Summary of Sleigh
The use of Sleighs did not really catch on in England due to the country not having prolonged periods of snow. Some gentry had them for taking rides around their estates and this is the type of plain Sleigh that one might expect to find on a country estate.
This Sleigh was built for a Thomas Franklin of Stevenage n 1890.
A Sleigh of fairly basic construction built for use around country estates when there was enough snow to justify it use. This Sleigh was pulled by a single horse. The dash board has an accentuated curve to it, designed to catch any snow thrown up by the horses feet. It is surmounted by an iron rein rail. The body of the Sleigh seats two people side by side. A rectangular, skeletal, jagged step is fitted to each side to access the Sleigh. Two iron grab handles are fitted to the front corners of the side panels. The are no embellishments, it is a functional vehicle.
The body is mounted on the underside to two iron runners via very simple supporting brackets attached at seven points along each runner. Two longitudinal bars add further support to the body and have attachments for the independent shafts.
This Sleigh has been repainted at some point in black with yellow under carriage, shafts and lining. It has lost all of its upholstery.
It is a classic example of the type of Sleigh used for getting around estates or travelling distances on the continent.
Structurally the Sleigh appears sound.
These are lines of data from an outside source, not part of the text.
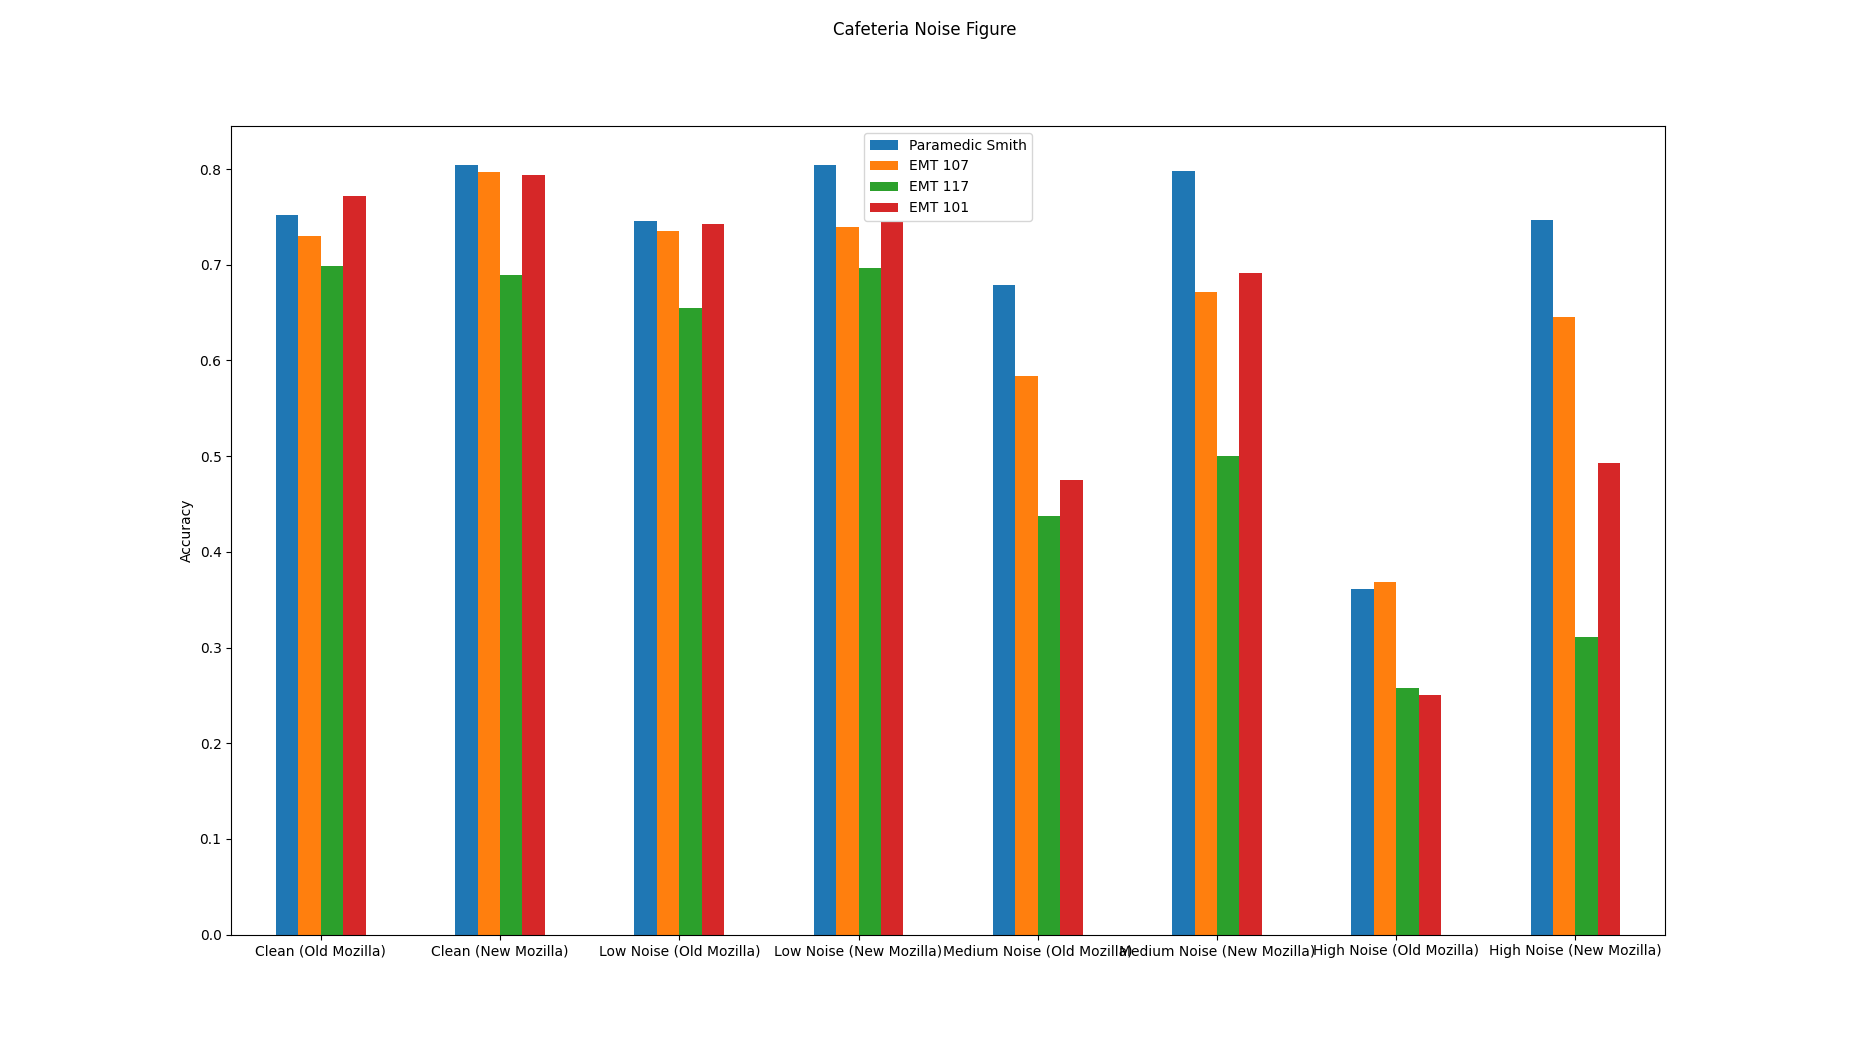
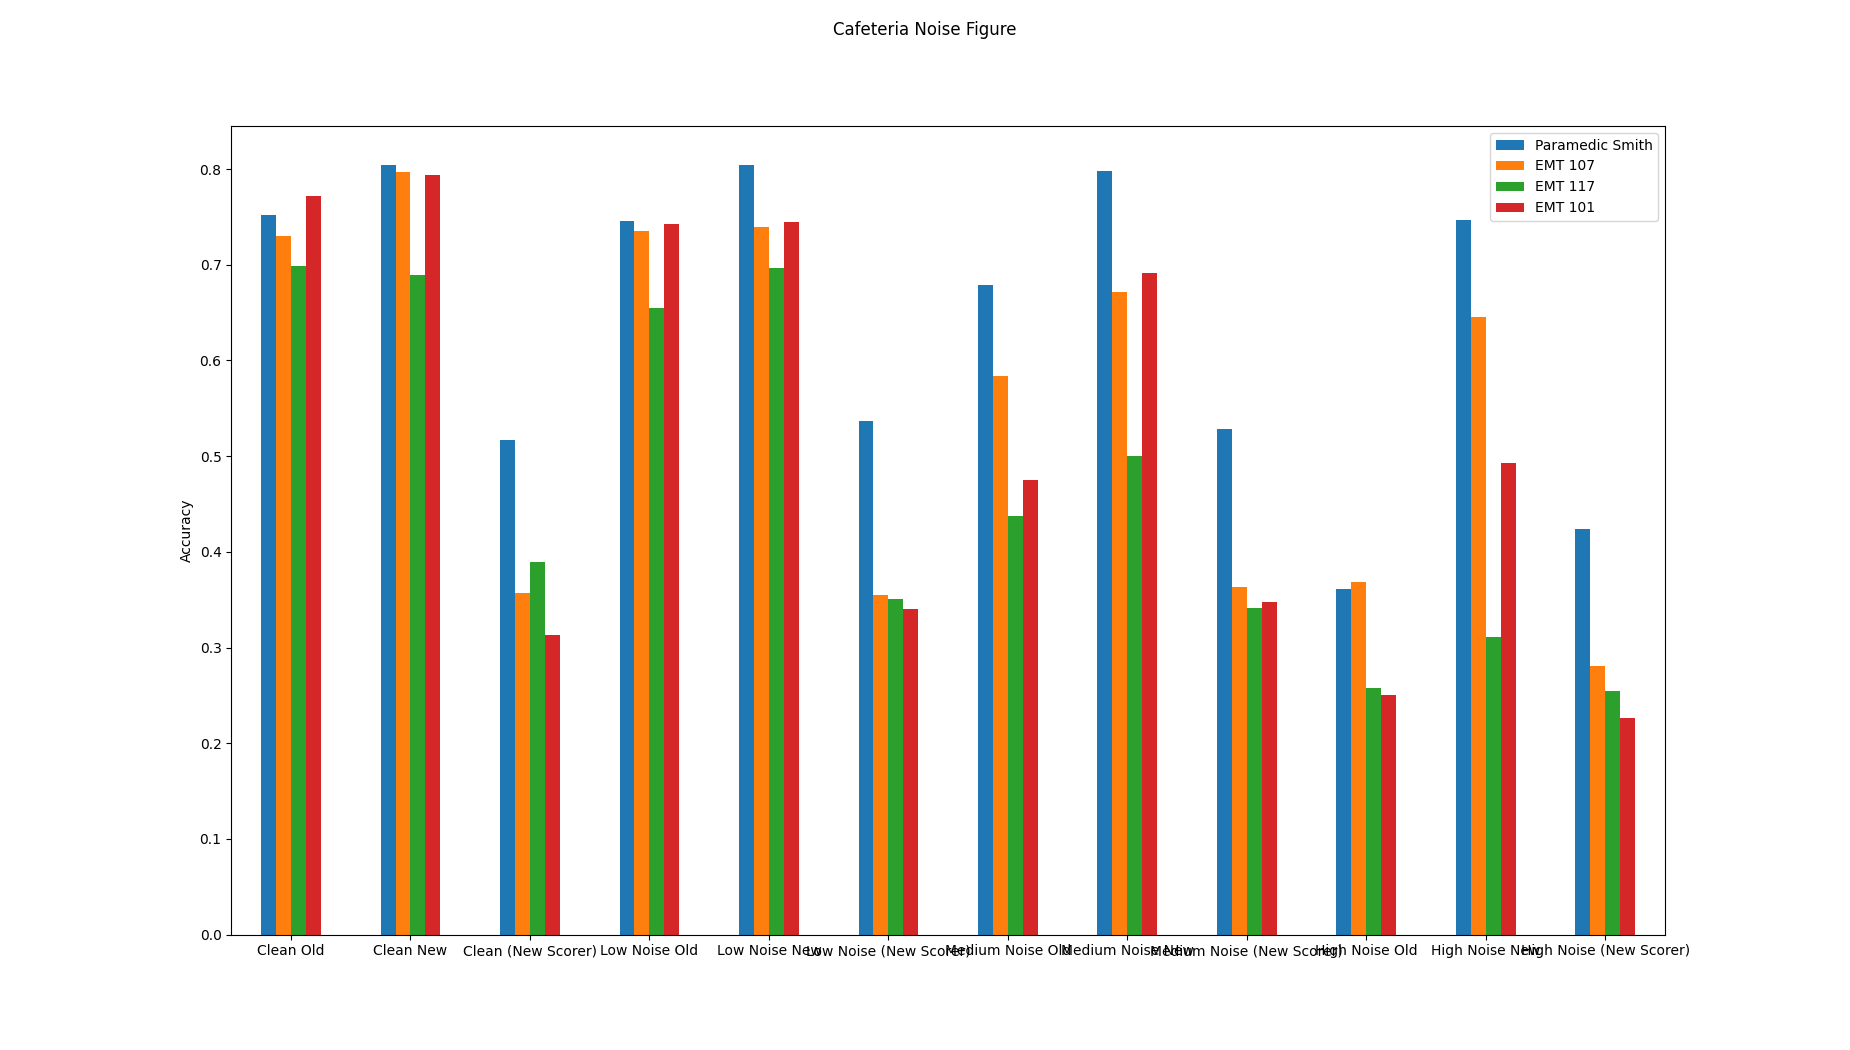
adding new scorer results

diff --git a/WER_generator_noise.py b/WER_generator_noise.py
@@ -1887,8 +1887,8 @@ if __name__ == '__main__':
     # #labels for average graph
     labels_ave = ('Cafeteria', 'People Talking', 'Sirens')
     # labels for three sub graphs
-    labels = ('Clean (Old Mozilla)', 'Clean (New Mozilla)', 'Clean (New Scorer)', 'Low Noise (Old Mozilla)', 'Low Noise (New Mozilla)', 'Low Noise (New Scorer)',
-              'Medium Noise (Old Mozilla)', 'Medium Noise (New Mozilla)', 'Medium Noise (New Scorer)', 'High Noise (Old Mozilla)', 'High Noise (New Mozilla)', 'High Noise (New Scorer)')
+    labels = ('Clean Old', 'Clean New', 'Clean (New Scorer)', 'Low Noise Old', 'Low Noise New', 'Low Noise (New Scorer)',
+              'Medium Noise Old', 'Medium Noise New', 'Medium Noise (New Scorer)', 'High Noise Old', 'High Noise New', 'High Noise (New Scorer)')
 
     labels_compare = ('Clean', 'Low Noise', 'Medium Noise', 'High Noise')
It has been repainted to a rather poor standard and all of the upholstery is missing.
This Sleigh is in the care of the Tyrwhitt-Drake Carriage Museum
Maidstone Museum and Art Gallery
St Faith's Street,
Maidstone Museum and Bentliff Art Gallery / Amy Bracey / Robert Lovell